### Task input ###

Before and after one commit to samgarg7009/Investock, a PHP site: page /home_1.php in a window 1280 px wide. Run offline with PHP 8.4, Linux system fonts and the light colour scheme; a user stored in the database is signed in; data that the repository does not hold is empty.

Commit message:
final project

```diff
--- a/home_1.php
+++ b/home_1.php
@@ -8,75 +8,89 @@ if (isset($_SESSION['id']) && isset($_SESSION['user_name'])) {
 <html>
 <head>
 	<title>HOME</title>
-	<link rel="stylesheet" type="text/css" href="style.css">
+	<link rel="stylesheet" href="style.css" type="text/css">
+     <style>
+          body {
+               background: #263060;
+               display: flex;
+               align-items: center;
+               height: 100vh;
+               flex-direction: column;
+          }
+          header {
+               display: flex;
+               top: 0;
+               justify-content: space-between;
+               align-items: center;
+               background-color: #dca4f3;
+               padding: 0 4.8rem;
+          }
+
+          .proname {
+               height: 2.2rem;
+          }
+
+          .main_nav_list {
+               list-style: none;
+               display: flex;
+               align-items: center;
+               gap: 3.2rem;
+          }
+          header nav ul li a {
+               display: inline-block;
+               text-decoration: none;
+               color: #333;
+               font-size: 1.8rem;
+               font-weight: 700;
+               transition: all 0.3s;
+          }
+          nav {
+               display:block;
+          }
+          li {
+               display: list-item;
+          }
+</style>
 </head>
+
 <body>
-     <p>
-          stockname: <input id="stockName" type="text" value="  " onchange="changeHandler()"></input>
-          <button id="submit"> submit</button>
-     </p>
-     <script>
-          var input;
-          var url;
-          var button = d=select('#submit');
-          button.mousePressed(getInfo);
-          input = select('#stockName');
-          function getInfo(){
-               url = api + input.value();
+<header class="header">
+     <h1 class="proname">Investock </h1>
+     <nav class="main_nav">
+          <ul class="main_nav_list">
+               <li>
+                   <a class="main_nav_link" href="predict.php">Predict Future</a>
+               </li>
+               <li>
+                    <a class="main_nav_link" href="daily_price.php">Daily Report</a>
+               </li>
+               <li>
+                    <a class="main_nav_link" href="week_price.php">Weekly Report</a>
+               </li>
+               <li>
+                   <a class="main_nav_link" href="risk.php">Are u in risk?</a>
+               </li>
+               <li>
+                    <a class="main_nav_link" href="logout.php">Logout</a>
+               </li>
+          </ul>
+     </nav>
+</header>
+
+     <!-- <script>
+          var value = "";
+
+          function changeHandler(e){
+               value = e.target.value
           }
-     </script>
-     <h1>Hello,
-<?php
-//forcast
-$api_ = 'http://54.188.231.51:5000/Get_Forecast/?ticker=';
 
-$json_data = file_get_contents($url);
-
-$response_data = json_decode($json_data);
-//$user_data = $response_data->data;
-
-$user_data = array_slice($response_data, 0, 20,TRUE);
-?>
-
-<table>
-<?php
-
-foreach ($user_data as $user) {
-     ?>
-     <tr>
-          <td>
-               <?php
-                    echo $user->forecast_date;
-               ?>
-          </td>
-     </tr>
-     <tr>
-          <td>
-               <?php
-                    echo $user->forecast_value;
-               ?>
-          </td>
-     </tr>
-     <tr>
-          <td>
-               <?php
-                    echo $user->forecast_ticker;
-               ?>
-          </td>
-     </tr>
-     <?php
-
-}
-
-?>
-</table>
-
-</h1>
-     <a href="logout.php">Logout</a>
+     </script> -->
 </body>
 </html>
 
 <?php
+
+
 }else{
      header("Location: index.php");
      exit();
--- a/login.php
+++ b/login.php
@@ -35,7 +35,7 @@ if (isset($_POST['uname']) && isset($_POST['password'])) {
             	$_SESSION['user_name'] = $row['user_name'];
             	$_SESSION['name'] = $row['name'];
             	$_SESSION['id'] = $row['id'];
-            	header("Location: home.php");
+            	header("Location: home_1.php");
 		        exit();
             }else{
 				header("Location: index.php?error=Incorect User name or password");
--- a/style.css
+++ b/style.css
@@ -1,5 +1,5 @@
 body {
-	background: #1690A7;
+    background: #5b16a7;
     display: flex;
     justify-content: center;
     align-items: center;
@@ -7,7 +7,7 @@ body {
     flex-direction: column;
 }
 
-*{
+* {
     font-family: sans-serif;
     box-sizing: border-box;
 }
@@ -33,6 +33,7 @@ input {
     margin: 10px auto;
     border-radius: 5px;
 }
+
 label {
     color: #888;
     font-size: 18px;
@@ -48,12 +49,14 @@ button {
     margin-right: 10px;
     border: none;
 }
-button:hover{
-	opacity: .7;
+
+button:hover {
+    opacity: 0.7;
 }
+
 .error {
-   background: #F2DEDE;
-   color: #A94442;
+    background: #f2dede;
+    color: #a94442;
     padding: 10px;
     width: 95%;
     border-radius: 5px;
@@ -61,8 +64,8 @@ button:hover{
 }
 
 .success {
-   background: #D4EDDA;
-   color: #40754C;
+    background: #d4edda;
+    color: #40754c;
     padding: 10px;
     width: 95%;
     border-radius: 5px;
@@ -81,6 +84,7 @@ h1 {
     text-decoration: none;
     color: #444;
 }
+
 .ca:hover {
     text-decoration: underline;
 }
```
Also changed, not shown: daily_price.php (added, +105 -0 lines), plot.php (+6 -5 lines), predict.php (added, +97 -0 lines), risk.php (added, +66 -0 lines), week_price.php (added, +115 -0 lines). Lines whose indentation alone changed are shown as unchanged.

###

**Problem to solve:** Report each line in the entries where the string "type" occurs.

**Exercise result:**
-	<link rel="stylesheet" type="text/css" href="style.css">
+	<link rel="stylesheet" href="style.css" type="text/css">
-          stockname: <input id="stockName" type="text" value="  " onchange="changeHandler()"></input>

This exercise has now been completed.